Reply only with how many lines in these entries hold the string "para".
───
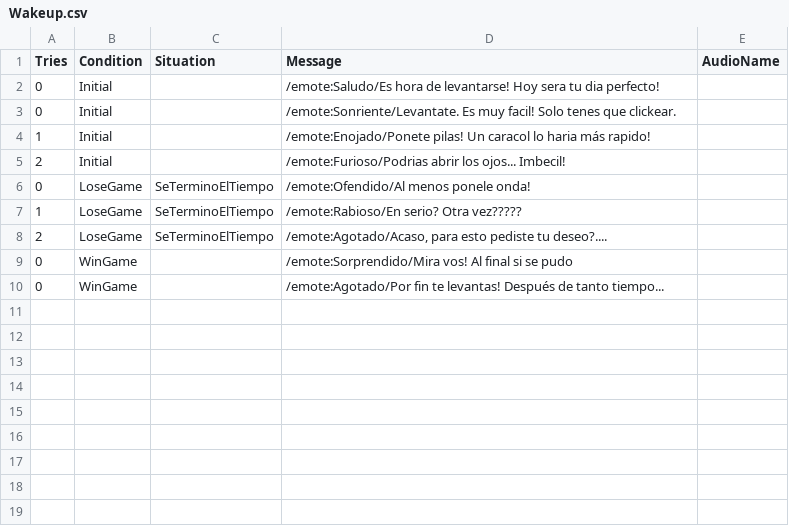
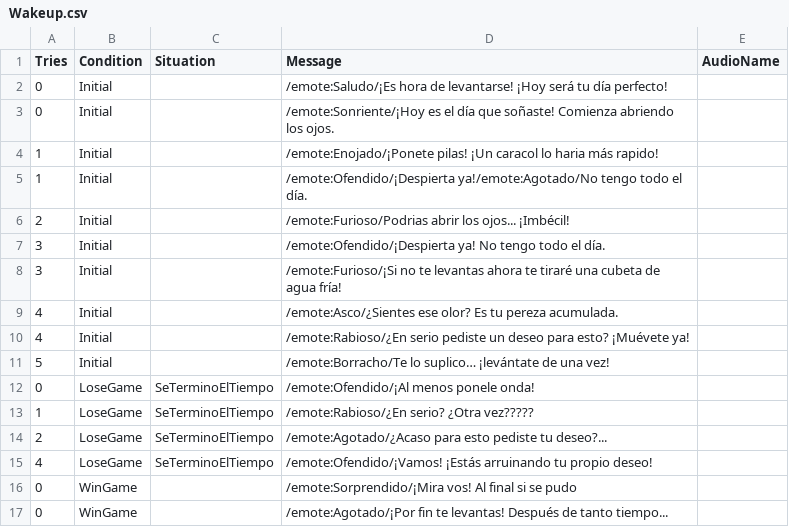
Before and after one commit to lisandroArosBouvet/DiaPerfecto, a CSV file: Assets/Resources/Excels/Wakeup.csv, drawn as a sheet.

```diff
--- a/Assets/Resources/Excels/Wakeup.csv
+++ b/Assets/Resources/Excels/Wakeup.csv
@@ -1,10 +1,17 @@
 Tries,Condition,Situation,Message,AudioName
-0,Initial,,/emote:Saludo/Es hora de levantarse! Hoy sera tu dia perfecto!,
-0,Initial,,/emote:Sonriente/Levantate. Es muy facil! Solo tenes que clickear.,
-1,Initial,,/emote:Enojado/Ponete pilas! Un caracol lo haria más rapido!,
-2,Initial,,/emote:Furioso/Podrias abrir los ojos... Imbecil!,
-0,LoseGame,SeTerminoElTiempo,/emote:Ofendido/Al menos ponele onda!,
-1,LoseGame,SeTerminoElTiempo,/emote:Rabioso/En serio? Otra vez?????,
-2,LoseGame,SeTerminoElTiempo,"/emote:Agotado/Acaso, para esto pediste tu deseo?.... ",
-0,WinGame,,/emote:Sorprendido/Mira vos! Al final si se pudo,
-0,WinGame,,/emote:Agotado/Por fin te levantas! Después de tanto tiempo...,
+0,Initial,,/emote:Saludo/¡Es hora de levantarse! ¡Hoy será tu día perfecto!,
+0,Initial,,/emote:Sonriente/¡Hoy es el día que soñaste! Comienza abriendo los ojos.,
+1,Initial,,/emote:Enojado/¡Ponete pilas! ¡Un caracol lo haria más rapido!,
+1,Initial,,/emote:Ofendido/¡Despierta ya!/emote:Agotado/No tengo todo el día.,
+2,Initial,,/emote:Furioso/Podrias abrir los ojos... ¡Imbécil!,
+3,Initial,,/emote:Ofendido/¡Despierta ya! No tengo todo el día.,
+3,Initial,,/emote:Furioso/¡Si no te levantas ahora te tiraré una cubeta de agua fría!,
+4,Initial,,/emote:Asco/¿Sientes ese olor? Es tu pereza acumulada.,
+4,Initial,,/emote:Rabioso/¿En serio pediste un deseo para esto? ¡Muévete ya!,
+5,Initial,,/emote:Borracho/Te lo suplico… ¡levántate de una vez!,
+0,LoseGame,SeTerminoElTiempo,/emote:Ofendido/¡Al menos ponele onda!,
+1,LoseGame,SeTerminoElTiempo,/emote:Rabioso/¿En serio? ¿Otra vez?????,
+2,LoseGame,SeTerminoElTiempo,/emote:Agotado/¿Acaso para esto pediste tu deseo?...,
+4,LoseGame,SeTerminoElTiempo,/emote:Ofendido/¡Vamos! ¡Estás arruinando tu propio deseo!,
+0,WinGame,,/emote:Sorprendido/¡Mira vos! Al final si se pudo,
+0,WinGame,,/emote:Agotado/¡Por fin te levantas! Después de tanto tiempo...,
```
Also changed, not shown: Assets/Resources/Excels/GotoJob.csv, Assets/Resources/Excels/Toast.csv, 34 other files.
───
ANSWER SECTION ::
3